Source information
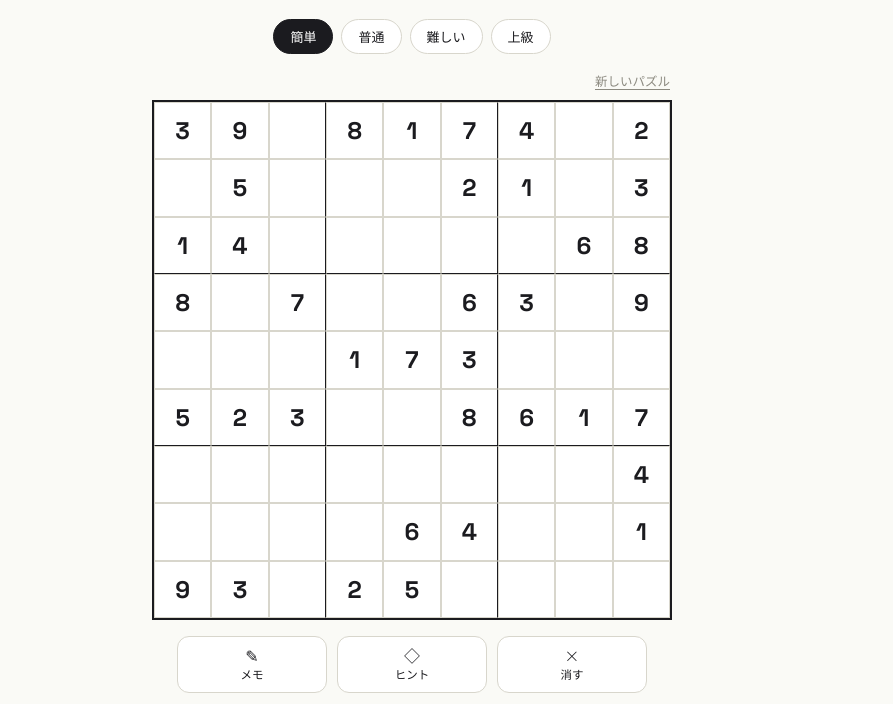
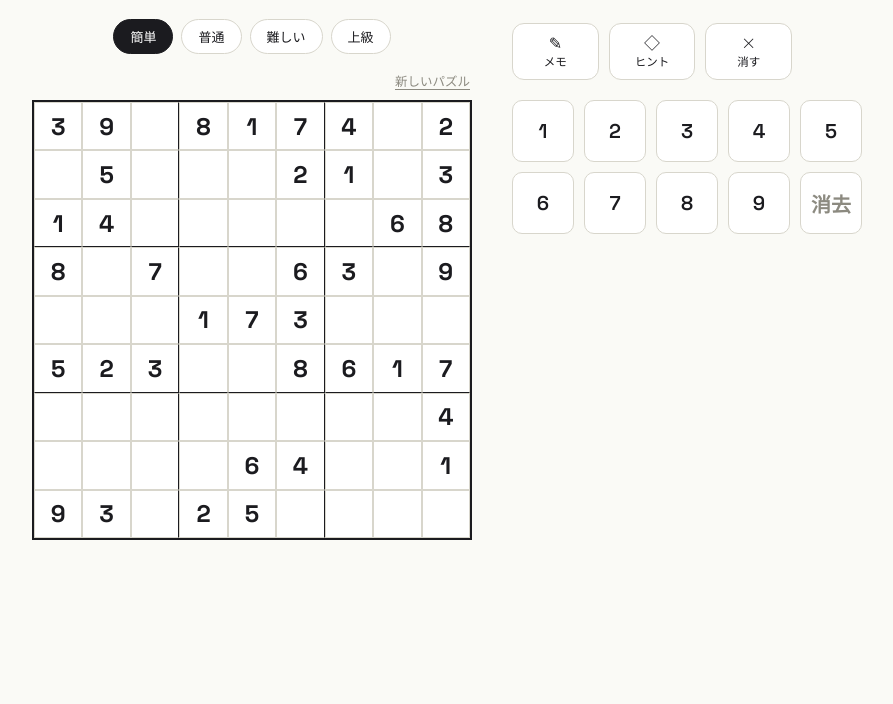
Before and after one commit to nanpure-game/creative-design, a plain HTML site: page game.html in a window 1280 px wide. Shown: the part 174-878 px from the top of the page, without its empty margins (228-1121 px from the left). After the commit the page ends 800 px from the top, so only its background shows below. Drawn offline with Linux system fonts and the light colour scheme.

Commit message:
Add files via upload

```diff
--- a/game.html
+++ b/game.html
@@ -3,25 +3,27 @@
 <head>
 <meta charset="UTF-8">
 <meta name="viewport" content="width=device-width, initial-scale=1.0">
-<title>数独 | ナンプレサイト</title>
+<title>ナンプレ | ナンプレサイト</title>
 <link rel="preconnect" href="https://fonts.googleapis.com">
 <link href="https://fonts.googleapis.com/css2?family=Shippori+Mincho:wght@400;600;800&family=Zen+Kaku+Gothic+New:wght@400;500;700&family=Space+Grotesk:wght@500;600;700&display=swap" rel="stylesheet">
 <link rel="stylesheet" href="style.css">
 </head>
 <body>
 
-<div class="wrap">
+<div class="wrap game-wrap">
   <div class="nav-bar">
     <a class="nav-link" href="index.html">← トップ</a>
     <a class="nav-link" href="how-to-play.html">遊び方</a>
   </div>
 
   <header>
-    <div class="eyebrow">Sudoku Puzzle</div>
-    <h1>数独</h1>
+    <div class="eyebrow">Number Place</div>
+    <h1>ナンプレ</h1>
     <div class="sub">好きな難易度でナンプレを解きましょう</div>
   </header>
 
+  <div class="game-layout">
+    <div class="board-col">
       <div class="diff-row" id="diffRow">
         <button class="pill" data-diff="easy">簡単</button>
         <button class="pill" data-diff="medium">普通</button>
@@ -38,7 +40,9 @@
         <div class="board" id="board"></div>
         <div class="generating" id="generating">パズルを生成しています…</div>
       </div>
+    </div>
 
+    <div class="side-col">
       <div class="toolbar">
         <button class="tool-btn" id="notesBtn">
           <span class="icon">✎</span>
@@ -55,6 +59,8 @@
       </div>
 
       <div class="numpad" id="numpad"></div>
+    </div>
+  </div>
 </div>
 
 <div class="win-overlay" id="winOverlay">
@@ -404,6 +410,15 @@
     renderBoard();
   }
 
+  function clearPeerNotes(r, c, v){
+    for(let cc=0; cc<9; cc++){ if(cc!==c) notesBoard[r][cc].delete(v); }
+    for(let rr=0; rr<9; rr++){ if(rr!==r) notesBoard[rr][c].delete(v); }
+    const br = Math.floor(r/3)*3, bc = Math.floor(c/3)*3;
+    for(let i=br;i<br+3;i++) for(let j=bc;j<bc+3;j++){
+      if(i!==r || j!==c) notesBoard[i][j].delete(v);
+    }
+  }
+
   function setValue(v){
     if(!selected) return;
     const { r, c } = selected;
@@ -423,7 +438,10 @@
     }
 
     currentBoard[r][c] = v;
-    if(v!==0) notesBoard[r][c].clear();
+    if(v!==0){
+      notesBoard[r][c].clear();
+      clearPeerNotes(r, c, v);
+    }
     const conflicts = computeConflicts();
     renderBoard();
 
--- a/style.css
+++ b/style.css
@@ -429,3 +429,44 @@ h1{
   h1{ font-size: 28px; }
   .tool-btn{ font-size: 10.5px; }
 }
+
+/* ---------- Desktop layout: board left, controls right ---------- */
+.game-layout{
+  display: block;
+}
+@media (min-width: 760px){
+  .game-wrap{
+    max-width: 760px;
+  }
+  .game-layout{
+    display: flex;
+    align-items: flex-start;
+    gap: 40px;
+  }
+  .game-layout .board-col{
+    flex: 1 1 440px;
+    max-width: 460px;
+  }
+  .game-layout .side-col{
+    flex: 1 1 260px;
+    max-width: 280px;
+    display: flex;
+    flex-direction: column;
+    gap: 20px;
+    padding-top: 4px;
+    position: sticky;
+    top: 28px;
+  }
+  .game-layout .toolbar{
+    margin: 0;
+  }
+  .game-layout .tool-btn{
+    max-width: none;
+  }
+  .game-layout .numpad{
+    gap: 10px;
+  }
+  .game-layout .num-btn{
+    font-size: 20px;
+  }
+}
```
Also changed, not shown: how-to-play.html (+1 -1 lines), index.html (+4 -4 lines). Lines whose indentation alone changed are shown as unchanged.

What you are asked to do
Every entry above is to be repeated word for word, with all pictures omitted.

Result of this task
Before and after one commit to nanpure-game/creative-design, a plain HTML site: page game.html in a window 1280 px wide. Shown: the part 174-878 px from the top of the page, without its empty margins (228-1121 px from the left). After the commit the page ends 800 px from the top, so only its background shows below. Drawn offline with Linux system fonts and the light colour scheme.

Commit message:
Add files via upload

```diff
--- a/game.html
+++ b/game.html
@@ -3,25 +3,27 @@
 <head>
 <meta charset="UTF-8">
 <meta name="viewport" content="width=device-width, initial-scale=1.0">
-<title>数独 | ナンプレサイト</title>
+<title>ナンプレ | ナンプレサイト</title>
 <link rel="preconnect" href="https://fonts.googleapis.com">
 <link href="https://fonts.googleapis.com/css2?family=Shippori+Mincho:wght@400;600;800&family=Zen+Kaku+Gothic+New:wght@400;500;700&family=Space+Grotesk:wght@500;600;700&display=swap" rel="stylesheet">
 <link rel="stylesheet" href="style.css">
 </head>
 <body>
 
-<div class="wrap">
+<div class="wrap game-wrap">
   <div class="nav-bar">
     <a class="nav-link" href="index.html">← トップ</a>
     <a class="nav-link" href="how-to-play.html">遊び方</a>
   </div>
 
   <header>
-    <div class="eyebrow">Sudoku Puzzle</div>
-    <h1>数独</h1>
+    <div class="eyebrow">Number Place</div>
+    <h1>ナンプレ</h1>
     <div class="sub">好きな難易度でナンプレを解きましょう</div>
   </header>
 
+  <div class="game-layout">
+    <div class="board-col">
       <div class="diff-row" id="diffRow">
         <button class="pill" data-diff="easy">簡単</button>
         <button class="pill" data-diff="medium">普通</button>
@@ -38,7 +40,9 @@
         <div class="board" id="board"></div>
         <div class="generating" id="generating">パズルを生成しています…</div>
       </div>
+    </div>
 
+    <div class="side-col">
       <div class="toolbar">
         <button class="tool-btn" id="notesBtn">
           <span class="icon">✎</span>
@@ -55,6 +59,8 @@
       </div>
 
       <div class="numpad" id="numpad"></div>
+    </div>
+  </div>
 </div>
 
 <div class="win-overlay" id="winOverlay">
@@ -404,6 +410,15 @@
     renderBoard();
   }
 
+  function clearPeerNotes(r, c, v){
+    for(let cc=0; cc<9; cc++){ if(cc!==c) notesBoard[r][cc].delete(v); }
+    for(let rr=0; rr<9; rr++){ if(rr!==r) notesBoard[rr][c].delete(v); }
+    const br = Math.floor(r/3)*3, bc = Math.floor(c/3)*3;
+    for(let i=br;i<br+3;i++) for(let j=bc;j<bc+3;j++){
+      if(i!==r || j!==c) notesBoard[i][j].delete(v);
+    }
+  }
+
   function setValue(v){
     if(!selected) return;
     const { r, c } = selected;
@@ -423,7 +438,10 @@
     }
 
     currentBoard[r][c] = v;
-    if(v!==0) notesBoard[r][c].clear();
+    if(v!==0){
+      notesBoard[r][c].clear();
+      clearPeerNotes(r, c, v);
+    }
     const conflicts = computeConflicts();
     renderBoard();
 
--- a/style.css
+++ b/style.css
@@ -429,3 +429,44 @@ h1{
   h1{ font-size: 28px; }
   .tool-btn{ font-size: 10.5px; }
 }
+
+/* ---------- Desktop layout: board left, controls right ---------- */
+.game-layout{
+  display: block;
+}
+@media (min-width: 760px){
+  .game-wrap{
+    max-width: 760px;
+  }
+  .game-layout{
+    display: flex;
+    align-items: flex-start;
+    gap: 40px;
+  }
+  .game-layout .board-col{
+    flex: 1 1 440px;
+    max-width: 460px;
+  }
+  .game-layout .side-col{
+    flex: 1 1 260px;
+    max-width: 280px;
+    display: flex;
+    flex-direction: column;
+    gap: 20px;
+    padding-top: 4px;
+    position: sticky;
+    top: 28px;
+  }
+  .game-layout .toolbar{
+    margin: 0;
+  }
+  .game-layout .tool-btn{
+    max-width: none;
+  }
+  .game-layout .numpad{
+    gap: 10px;
+  }
+  .game-layout .num-btn{
+    font-size: 20px;
+  }
+}
```
Also changed, not shown: how-to-play.html (+1 -1 lines), index.html (+4 -4 lines). Lines whose indentation alone changed are shown as unchanged.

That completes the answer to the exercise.